Funding agencies often ask you to identify the types of data that you are producing and the types of data that you will retain for sharing. This section of your DMP is often called “Types of Data,” and funding agencies are interested in details about the kind of data you are collecting, how it is being collected, an estimated amount of how much data will be collected and saved along with the initial file formats produced. The first phase of drafting a data management plan should be to make an inventory of the data you plan to collect, including:

  • The type of data being collected and the software required to work with the data:
    • Examples of types of data: spatial, temporal, observational, experimental, simulations or models, survey responses, etc.
    • Specify if any software is necessary to work with the data files
  • How the data is being collected, generated, etc.
    • Examples: recorded interviews, surveys, models, sensors, image analysis, DNA sequencing, word counts, camera traps, etc.
  • Estimates of how much data will be collected and of that data, how much will be saved
  • How the data will be saved and the types of files being produced
    • This often refers to the final format for the data, or the format in which it will be shared
    • PDF (portable document format), .csv (comma-separated values), .docx (Microsoft Word), .txt (plain-text), etc.


  • It is always recommended to use open file formats rather than proprietary formats, when possible. This makes the data easier to share, work with across platforms and programs, and will make preserving and archiving the data easier. See our table on sustainable data formats for recommendations on various types of data formats.
  • Using a database can be helpful in organizing data, but it is often difficult to export data from a database for future re-use.
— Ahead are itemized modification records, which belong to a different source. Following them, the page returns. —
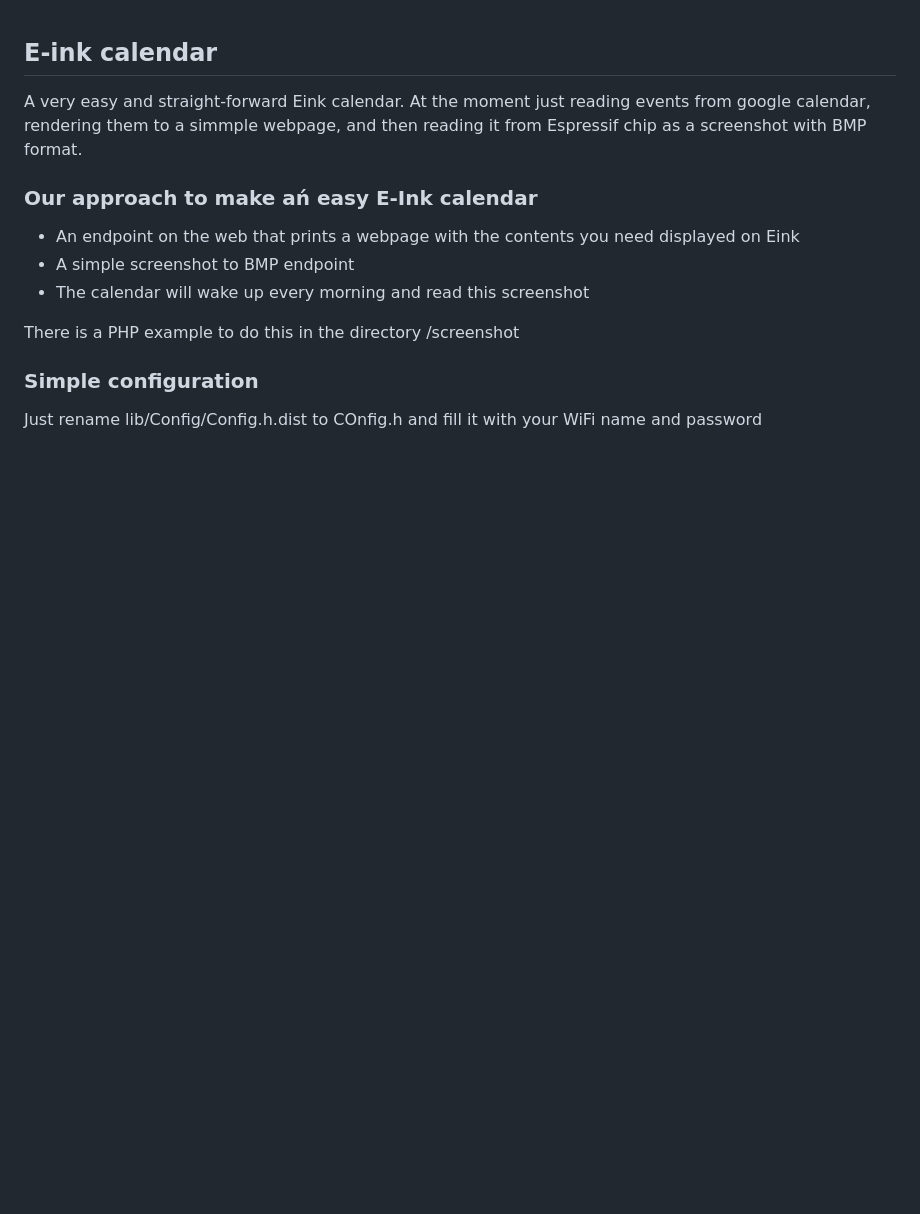
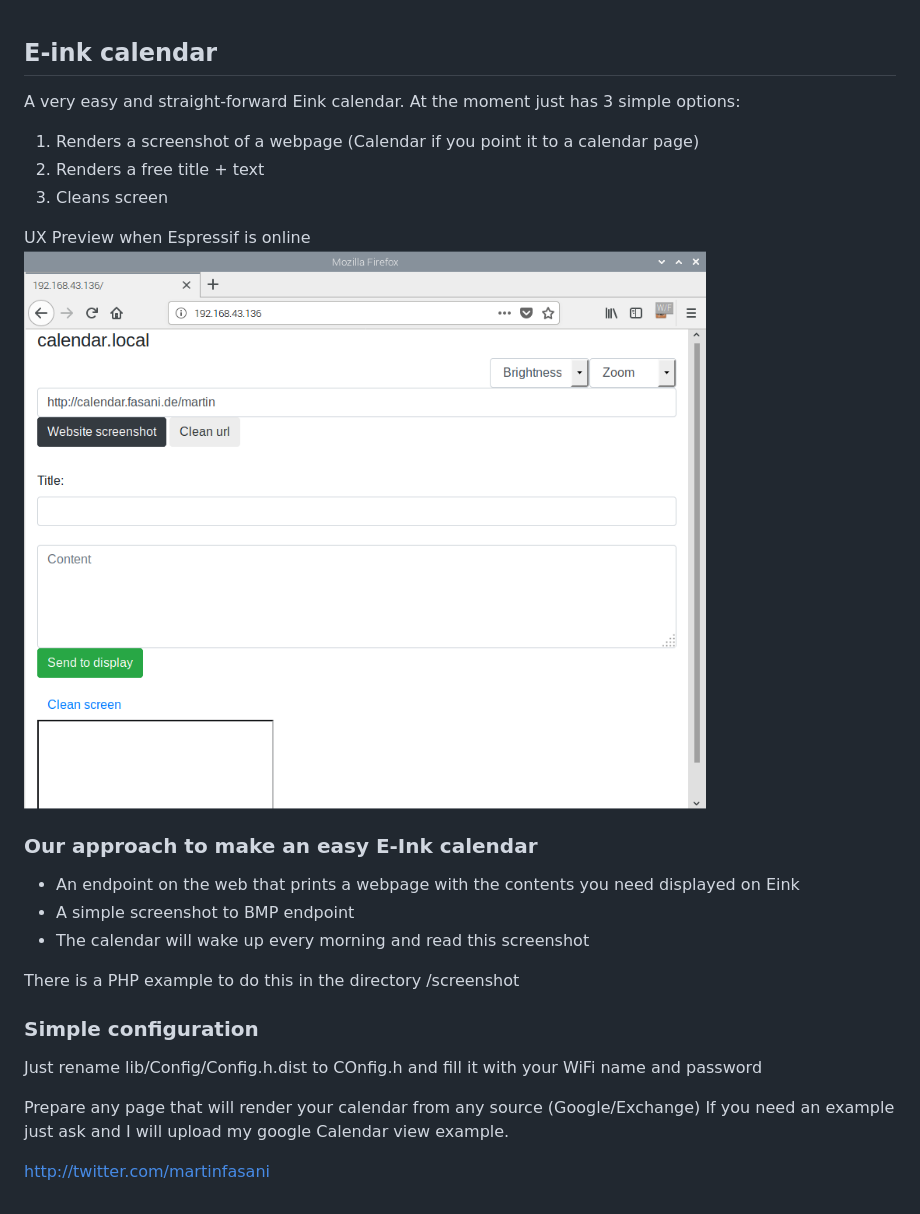
Before and after one commit to martinberlin/eink-calendar, a Markdown page: README.md, the part around the change. Drawn GitHub-style; pictures changed too: screenshot/calendar.local.png (added); blank space fills up the shorter version.

Commit message:
Add UX preview

```diff
--- a/README.md
+++ b/README.md
@@ -1,9 +1,16 @@
 ## E-ink calendar
 
 A very easy and straight-forward Eink calendar.
-At the moment just reading events from google calendar, rendering them to a simmple webpage, and then reading it from Espressif chip as a screenshot with BMP format.
+At the moment just has 3 simple options:
 
-### Our approach to make ań easy E-Ink calendar
+1. Renders a screenshot of a webpage (Calendar if you point it to a calendar page)
+2. Renders a free title + text
+3. Cleans screen
+
+UX Preview when Espressif is online
+![UX Preview](screenshot/calendar.local.png)
+
+### Our approach to make an easy E-Ink calendar
 
 - An endpoint on the web that prints a webpage with the contents you need displayed on Eink
 - A simple screenshot to BMP endpoint
@@ -15,3 +22,8 @@ There is a PHP example to do this in the directory /screenshot
 
 Just rename lib/Config/Config.h.dist to COnfig.h
 and fill it with your WiFi name and password
+
+Prepare any page that will render your calendar from any source (Google/Exchange)
+If you need an example just ask and I will upload my google Calendar view example.
+
+http://twitter.com/martinfasani
```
If you plan on using a database to manage your data, you will need to think about how others will be able to access and export data from it.

Writing Prompts:

  • What type of data is it?
  • How will the data be collected?
  • What file types will the data be saved as?

This content was adapted from Iowa State University Library’s Data Management Plan Guide.